But letting go of tangible possessions isn’t the hardest part. Letting go of family and friends can be way more difficult, although you’re not saying goodbye forever. Don’t give into the temptation of avoiding any potential awkwardness or displays of emotion — don’t just rush out of town, but make time for a proper farewell.

After all the goodbyes, when you have finally arrived, the letting go isn’t over yet. You still have to let go of your fears, doubts, and insecurities. Only then can you make the best out of life abroad.

3. You Got to Keep Your Balance

Life is a balancing act, and focusing too much on one thing can easily trip you up. When you have just moved abroad, finding your balance is often more difficult than normally — and also more important.

For instance, expats who move for the sake of their career may give it their all at first: their new job is literally the chance of a lifetime. But you can’t do a good job if work is all you do.

Obviously, productivity isn’t a bad thing — especially not if you love what you are doing. But remember to balance it out with other aspects of your life.

Don’t be that person who neglects the family that moved with them! Your loved ones may have sacrificed a big part of their own lives for the sake of your career and you shouldn’t repay them by setting up camp in your shiny new corner office.

4. What Is Now Normal Anyway?

Everyone who has gone abroad for more than just a nice summer vacation knows how much culture shock shakes up your idea of what’s “normal”.

After all, you’re now living in a foreign country, and they do things differently there. So far, so good. At first, while you are in the honeymoon phase, every little difference seems exciting, and you’re endlessly curious about everyday life abroad.

But after a while, all the changes you need to get used to start wearing you down. You begin to consider them a little weird, then downright irritating, and find fault with just about anything. You will probably paint an overly rosy picture of how much better life back home is.

Finally, though, the fog of frustration will be lifting. You’ll be able to look at both your old and your new culture and appreciate their differences (and similarities) again.
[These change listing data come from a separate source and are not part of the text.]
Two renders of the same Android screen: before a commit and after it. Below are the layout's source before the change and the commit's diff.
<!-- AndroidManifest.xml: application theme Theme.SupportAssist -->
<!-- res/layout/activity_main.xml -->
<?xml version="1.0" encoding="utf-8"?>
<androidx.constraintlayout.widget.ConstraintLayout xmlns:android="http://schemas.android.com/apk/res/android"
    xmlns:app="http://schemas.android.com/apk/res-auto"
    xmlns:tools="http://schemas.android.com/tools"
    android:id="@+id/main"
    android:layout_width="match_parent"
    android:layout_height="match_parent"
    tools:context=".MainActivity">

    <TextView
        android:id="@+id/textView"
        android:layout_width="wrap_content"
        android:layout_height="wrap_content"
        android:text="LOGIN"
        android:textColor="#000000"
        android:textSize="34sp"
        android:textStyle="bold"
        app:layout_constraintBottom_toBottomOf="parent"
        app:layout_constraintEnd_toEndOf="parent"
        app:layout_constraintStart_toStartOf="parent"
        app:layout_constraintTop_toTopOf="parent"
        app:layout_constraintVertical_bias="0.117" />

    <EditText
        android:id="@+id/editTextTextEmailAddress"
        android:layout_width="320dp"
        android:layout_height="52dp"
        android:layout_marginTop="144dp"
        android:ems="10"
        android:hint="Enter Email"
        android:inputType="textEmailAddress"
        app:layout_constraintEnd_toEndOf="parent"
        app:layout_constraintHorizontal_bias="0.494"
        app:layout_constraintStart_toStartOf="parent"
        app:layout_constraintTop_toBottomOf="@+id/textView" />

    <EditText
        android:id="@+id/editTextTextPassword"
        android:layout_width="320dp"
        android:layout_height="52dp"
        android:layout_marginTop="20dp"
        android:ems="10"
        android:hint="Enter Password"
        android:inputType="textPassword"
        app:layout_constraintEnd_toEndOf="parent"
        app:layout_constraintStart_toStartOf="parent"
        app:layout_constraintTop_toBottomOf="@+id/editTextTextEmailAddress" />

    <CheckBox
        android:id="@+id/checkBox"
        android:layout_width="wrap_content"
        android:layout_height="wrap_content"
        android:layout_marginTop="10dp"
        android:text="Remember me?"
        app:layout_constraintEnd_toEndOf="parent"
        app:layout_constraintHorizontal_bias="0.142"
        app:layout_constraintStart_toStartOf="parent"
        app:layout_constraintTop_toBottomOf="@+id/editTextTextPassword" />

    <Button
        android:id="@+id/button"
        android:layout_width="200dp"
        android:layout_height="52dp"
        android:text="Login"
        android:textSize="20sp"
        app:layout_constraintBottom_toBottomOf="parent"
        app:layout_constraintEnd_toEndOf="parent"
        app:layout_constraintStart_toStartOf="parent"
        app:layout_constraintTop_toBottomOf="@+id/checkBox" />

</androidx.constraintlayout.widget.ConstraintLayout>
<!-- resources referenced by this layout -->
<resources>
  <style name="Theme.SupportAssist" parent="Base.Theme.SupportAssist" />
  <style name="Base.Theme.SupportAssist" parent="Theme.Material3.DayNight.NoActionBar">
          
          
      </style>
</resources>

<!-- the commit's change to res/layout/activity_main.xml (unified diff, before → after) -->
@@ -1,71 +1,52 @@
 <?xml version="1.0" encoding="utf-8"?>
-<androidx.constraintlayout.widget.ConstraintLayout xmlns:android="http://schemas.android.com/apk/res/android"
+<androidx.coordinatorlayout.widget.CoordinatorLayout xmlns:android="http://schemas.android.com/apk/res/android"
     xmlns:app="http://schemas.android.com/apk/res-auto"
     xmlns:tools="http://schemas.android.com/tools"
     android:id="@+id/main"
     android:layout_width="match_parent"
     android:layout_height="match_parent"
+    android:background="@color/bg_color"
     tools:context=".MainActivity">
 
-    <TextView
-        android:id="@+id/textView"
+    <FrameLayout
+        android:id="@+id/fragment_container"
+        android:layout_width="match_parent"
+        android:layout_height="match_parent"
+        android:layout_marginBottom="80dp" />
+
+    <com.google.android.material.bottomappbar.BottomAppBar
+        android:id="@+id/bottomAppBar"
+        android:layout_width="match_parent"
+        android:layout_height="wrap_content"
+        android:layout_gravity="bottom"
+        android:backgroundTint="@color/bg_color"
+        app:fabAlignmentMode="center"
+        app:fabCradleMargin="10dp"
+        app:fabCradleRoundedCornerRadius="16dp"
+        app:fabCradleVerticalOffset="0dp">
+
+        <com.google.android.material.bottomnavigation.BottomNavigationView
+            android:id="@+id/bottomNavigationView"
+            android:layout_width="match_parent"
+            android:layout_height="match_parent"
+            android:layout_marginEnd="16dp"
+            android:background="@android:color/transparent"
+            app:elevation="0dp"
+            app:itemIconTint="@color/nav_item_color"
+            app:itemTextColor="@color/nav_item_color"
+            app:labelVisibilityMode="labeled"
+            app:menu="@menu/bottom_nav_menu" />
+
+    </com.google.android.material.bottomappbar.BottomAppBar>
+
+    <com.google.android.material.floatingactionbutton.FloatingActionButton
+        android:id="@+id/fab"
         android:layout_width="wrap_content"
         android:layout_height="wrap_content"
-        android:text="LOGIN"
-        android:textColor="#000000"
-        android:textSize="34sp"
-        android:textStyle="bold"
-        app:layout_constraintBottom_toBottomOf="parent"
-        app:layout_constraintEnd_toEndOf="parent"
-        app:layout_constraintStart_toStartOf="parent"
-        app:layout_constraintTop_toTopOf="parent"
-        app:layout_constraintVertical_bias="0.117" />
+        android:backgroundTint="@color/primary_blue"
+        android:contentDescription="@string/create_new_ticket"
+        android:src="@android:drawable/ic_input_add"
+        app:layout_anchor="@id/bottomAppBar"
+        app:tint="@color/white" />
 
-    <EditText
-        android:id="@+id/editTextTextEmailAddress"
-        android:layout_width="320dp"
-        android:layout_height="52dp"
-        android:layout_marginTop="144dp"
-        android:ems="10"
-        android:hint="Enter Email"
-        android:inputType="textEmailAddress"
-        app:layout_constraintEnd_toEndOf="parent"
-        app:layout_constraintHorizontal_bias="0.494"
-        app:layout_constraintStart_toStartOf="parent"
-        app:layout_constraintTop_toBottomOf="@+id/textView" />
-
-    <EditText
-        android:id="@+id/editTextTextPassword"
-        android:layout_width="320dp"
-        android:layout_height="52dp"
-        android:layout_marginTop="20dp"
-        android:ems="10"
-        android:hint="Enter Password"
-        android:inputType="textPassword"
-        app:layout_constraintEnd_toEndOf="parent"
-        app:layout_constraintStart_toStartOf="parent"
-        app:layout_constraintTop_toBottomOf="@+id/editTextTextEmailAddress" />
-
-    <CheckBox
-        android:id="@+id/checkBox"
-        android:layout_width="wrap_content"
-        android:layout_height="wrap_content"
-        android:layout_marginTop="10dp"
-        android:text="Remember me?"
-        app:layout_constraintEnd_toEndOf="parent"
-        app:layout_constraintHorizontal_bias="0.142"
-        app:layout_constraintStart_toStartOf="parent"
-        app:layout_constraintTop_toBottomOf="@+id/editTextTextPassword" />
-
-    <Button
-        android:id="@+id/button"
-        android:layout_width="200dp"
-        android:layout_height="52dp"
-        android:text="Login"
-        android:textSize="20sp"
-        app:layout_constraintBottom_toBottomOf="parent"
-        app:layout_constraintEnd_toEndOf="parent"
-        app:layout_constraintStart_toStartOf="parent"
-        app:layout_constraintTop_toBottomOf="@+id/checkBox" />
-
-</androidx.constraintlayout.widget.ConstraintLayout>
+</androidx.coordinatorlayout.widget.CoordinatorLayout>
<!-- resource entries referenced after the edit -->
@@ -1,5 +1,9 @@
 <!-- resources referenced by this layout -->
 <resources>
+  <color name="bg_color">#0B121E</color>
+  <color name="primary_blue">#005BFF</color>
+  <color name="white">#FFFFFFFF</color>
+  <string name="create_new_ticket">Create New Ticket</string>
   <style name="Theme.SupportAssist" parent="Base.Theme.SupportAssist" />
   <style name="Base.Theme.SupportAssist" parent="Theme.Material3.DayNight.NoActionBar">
Welcome to the new normal!

5. Get By — With a Little Help from Your Friends

Funnily enough, you don’t have the slightest problem with asking for directions on vacation, and you’ll readily admit that you barely understand half of what any native speaker tells you in the local language.

little help

However, when you are settling in abroad, showing that you are out of your depth becomes a source of embarrassment. You are used to being an independent, functioning adult, and you’d like to demonstrate how much you have learned about your adopted country. Something as simple as a trip to the dentist or a conversation with your landlord shouldn’t be a nerve-wracking experience.

Sometimes, it helps to swallow your pride and remind yourself that asking for help isn’t anything to be ashamed of. As you’re missing your usual support network, start building a new “team you” that includes both locals and other expatriates. You’ll be amazed at how happy most people are to offer their help.

Source: Internations